According to the correspondent for the Montreal Gazette, “the fight over, the great gathering broke in a tumult of applause. The rancor which has been engendered was forgotten and Mr. Duplessis and Mr. Gagnon came together on the platform with a hearty grip of the hand, and an exchange of mutual goodwill that told of their years of sincere friendship.”
Gagnon would return to Ottawa and suffer defeat, as most Conservatives did, in the 1935 federal election. Duplessis, too, would fail to dislodge the Quebec Liberals in the 1935 provincial election as a third party, the Action libérale nationale, split the vote. But Gagnon would make good on his promise of friendship to Duplessis, running under the new Union nationale banner in 1936 and sitting in Duplessis’s cabinets until he was rewarded with a posting to the lieutenant-governor’s job in 1958.
Doug Ford cracks the Top Dozen
Tomorrow, Doug Ford will surpass David Peterson as the 12th longest serving premier of Ontario.
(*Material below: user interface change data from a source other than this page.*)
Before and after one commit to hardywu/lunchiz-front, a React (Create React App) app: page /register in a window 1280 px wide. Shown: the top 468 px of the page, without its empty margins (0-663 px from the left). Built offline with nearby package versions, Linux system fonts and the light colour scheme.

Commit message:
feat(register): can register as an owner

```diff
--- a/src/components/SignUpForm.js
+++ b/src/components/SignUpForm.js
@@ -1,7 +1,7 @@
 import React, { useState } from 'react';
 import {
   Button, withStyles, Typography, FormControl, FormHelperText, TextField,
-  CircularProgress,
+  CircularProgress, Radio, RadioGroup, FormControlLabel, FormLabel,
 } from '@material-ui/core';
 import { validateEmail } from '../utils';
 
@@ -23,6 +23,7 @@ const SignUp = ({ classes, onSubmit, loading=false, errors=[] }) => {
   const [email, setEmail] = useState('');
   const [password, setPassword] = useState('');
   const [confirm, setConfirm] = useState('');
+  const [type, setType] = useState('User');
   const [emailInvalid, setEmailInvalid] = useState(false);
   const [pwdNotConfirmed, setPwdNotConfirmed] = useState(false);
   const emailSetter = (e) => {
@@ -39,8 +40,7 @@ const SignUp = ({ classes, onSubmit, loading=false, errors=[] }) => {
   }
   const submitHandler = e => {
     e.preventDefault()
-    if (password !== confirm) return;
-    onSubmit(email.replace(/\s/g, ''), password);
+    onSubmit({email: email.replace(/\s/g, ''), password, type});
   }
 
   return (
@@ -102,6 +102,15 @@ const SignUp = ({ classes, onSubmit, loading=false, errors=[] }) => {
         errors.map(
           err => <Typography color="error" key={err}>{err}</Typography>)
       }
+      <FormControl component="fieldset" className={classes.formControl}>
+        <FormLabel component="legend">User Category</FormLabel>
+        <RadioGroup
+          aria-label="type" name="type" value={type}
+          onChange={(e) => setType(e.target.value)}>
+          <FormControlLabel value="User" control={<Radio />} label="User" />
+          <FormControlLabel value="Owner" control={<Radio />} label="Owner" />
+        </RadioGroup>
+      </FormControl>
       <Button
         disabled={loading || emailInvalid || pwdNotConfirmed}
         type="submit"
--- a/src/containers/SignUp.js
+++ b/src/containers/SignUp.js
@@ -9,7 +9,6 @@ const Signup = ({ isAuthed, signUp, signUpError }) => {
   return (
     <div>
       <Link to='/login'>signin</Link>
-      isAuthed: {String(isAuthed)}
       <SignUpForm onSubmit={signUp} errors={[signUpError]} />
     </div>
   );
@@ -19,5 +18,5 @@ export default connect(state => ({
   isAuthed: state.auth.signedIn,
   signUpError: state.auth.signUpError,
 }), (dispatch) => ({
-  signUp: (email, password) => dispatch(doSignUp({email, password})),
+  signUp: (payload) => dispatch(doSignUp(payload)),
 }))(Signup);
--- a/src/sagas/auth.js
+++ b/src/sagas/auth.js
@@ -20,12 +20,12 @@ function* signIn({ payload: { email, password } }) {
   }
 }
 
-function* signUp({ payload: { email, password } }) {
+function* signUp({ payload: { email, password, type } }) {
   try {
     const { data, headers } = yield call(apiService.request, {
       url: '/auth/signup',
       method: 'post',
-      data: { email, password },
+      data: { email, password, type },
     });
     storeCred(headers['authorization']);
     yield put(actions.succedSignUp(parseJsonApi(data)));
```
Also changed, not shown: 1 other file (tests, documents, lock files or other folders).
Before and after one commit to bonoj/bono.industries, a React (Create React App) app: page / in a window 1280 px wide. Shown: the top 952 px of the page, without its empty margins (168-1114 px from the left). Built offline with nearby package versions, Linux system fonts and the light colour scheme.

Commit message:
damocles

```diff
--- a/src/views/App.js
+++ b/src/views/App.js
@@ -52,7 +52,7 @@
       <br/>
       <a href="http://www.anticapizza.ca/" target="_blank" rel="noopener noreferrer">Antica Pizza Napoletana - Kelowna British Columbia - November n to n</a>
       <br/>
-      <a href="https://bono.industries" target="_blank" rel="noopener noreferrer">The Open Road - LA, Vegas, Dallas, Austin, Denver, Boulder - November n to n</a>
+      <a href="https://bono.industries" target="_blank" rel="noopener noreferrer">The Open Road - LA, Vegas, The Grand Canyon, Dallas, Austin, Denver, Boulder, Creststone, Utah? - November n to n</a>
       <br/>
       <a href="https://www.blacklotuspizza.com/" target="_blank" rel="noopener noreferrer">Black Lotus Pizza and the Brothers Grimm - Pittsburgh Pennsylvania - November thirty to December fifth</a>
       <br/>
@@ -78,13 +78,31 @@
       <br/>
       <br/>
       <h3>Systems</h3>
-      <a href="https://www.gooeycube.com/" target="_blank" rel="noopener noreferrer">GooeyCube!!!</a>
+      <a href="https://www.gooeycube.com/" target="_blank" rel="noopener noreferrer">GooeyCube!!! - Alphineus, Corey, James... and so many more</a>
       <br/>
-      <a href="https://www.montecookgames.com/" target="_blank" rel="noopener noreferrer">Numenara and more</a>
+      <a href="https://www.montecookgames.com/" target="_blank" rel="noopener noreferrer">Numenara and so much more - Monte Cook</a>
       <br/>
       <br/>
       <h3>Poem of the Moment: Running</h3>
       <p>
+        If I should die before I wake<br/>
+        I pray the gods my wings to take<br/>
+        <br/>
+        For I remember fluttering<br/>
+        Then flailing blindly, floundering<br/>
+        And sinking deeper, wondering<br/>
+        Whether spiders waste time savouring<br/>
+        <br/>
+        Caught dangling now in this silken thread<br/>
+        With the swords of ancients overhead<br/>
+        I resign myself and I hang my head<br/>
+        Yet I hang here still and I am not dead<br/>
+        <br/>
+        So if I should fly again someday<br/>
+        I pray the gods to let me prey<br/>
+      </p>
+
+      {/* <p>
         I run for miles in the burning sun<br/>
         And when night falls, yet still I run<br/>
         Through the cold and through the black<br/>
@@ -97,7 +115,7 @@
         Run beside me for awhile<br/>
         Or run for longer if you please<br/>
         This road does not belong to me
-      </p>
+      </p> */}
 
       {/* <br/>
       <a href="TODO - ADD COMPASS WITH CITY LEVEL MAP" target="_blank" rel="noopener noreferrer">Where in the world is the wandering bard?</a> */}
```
Peterson is probably most remembered for two things. Firstly, with the help of Bob Rae’s New Democrats he brought down the 42-year PC dynasty when his Liberals and the NDP teamed up to defeat Frank Miller’s PC minority government in 1985.
Secondly, and again with Bob Rae playing an important role, he disastrously called a snap election in 1990, lost his lead in the polls and saw himself replaced by Ontario’s one (and only) NDP government.
To date, Ford has avoided losing a provincial election. But, like Peterson, he’s showed the capacity to make some really bad political decisions — which might one day see him suffering the same fate.
That’s it for the Weekly Writ this week. The next episode of The Numbers will be dropping on Friday. The episode will land in your inbox but you can also find it on Apple Podcasts and other podcasting apps. If you want to get it early on Thursday, become a Patron here!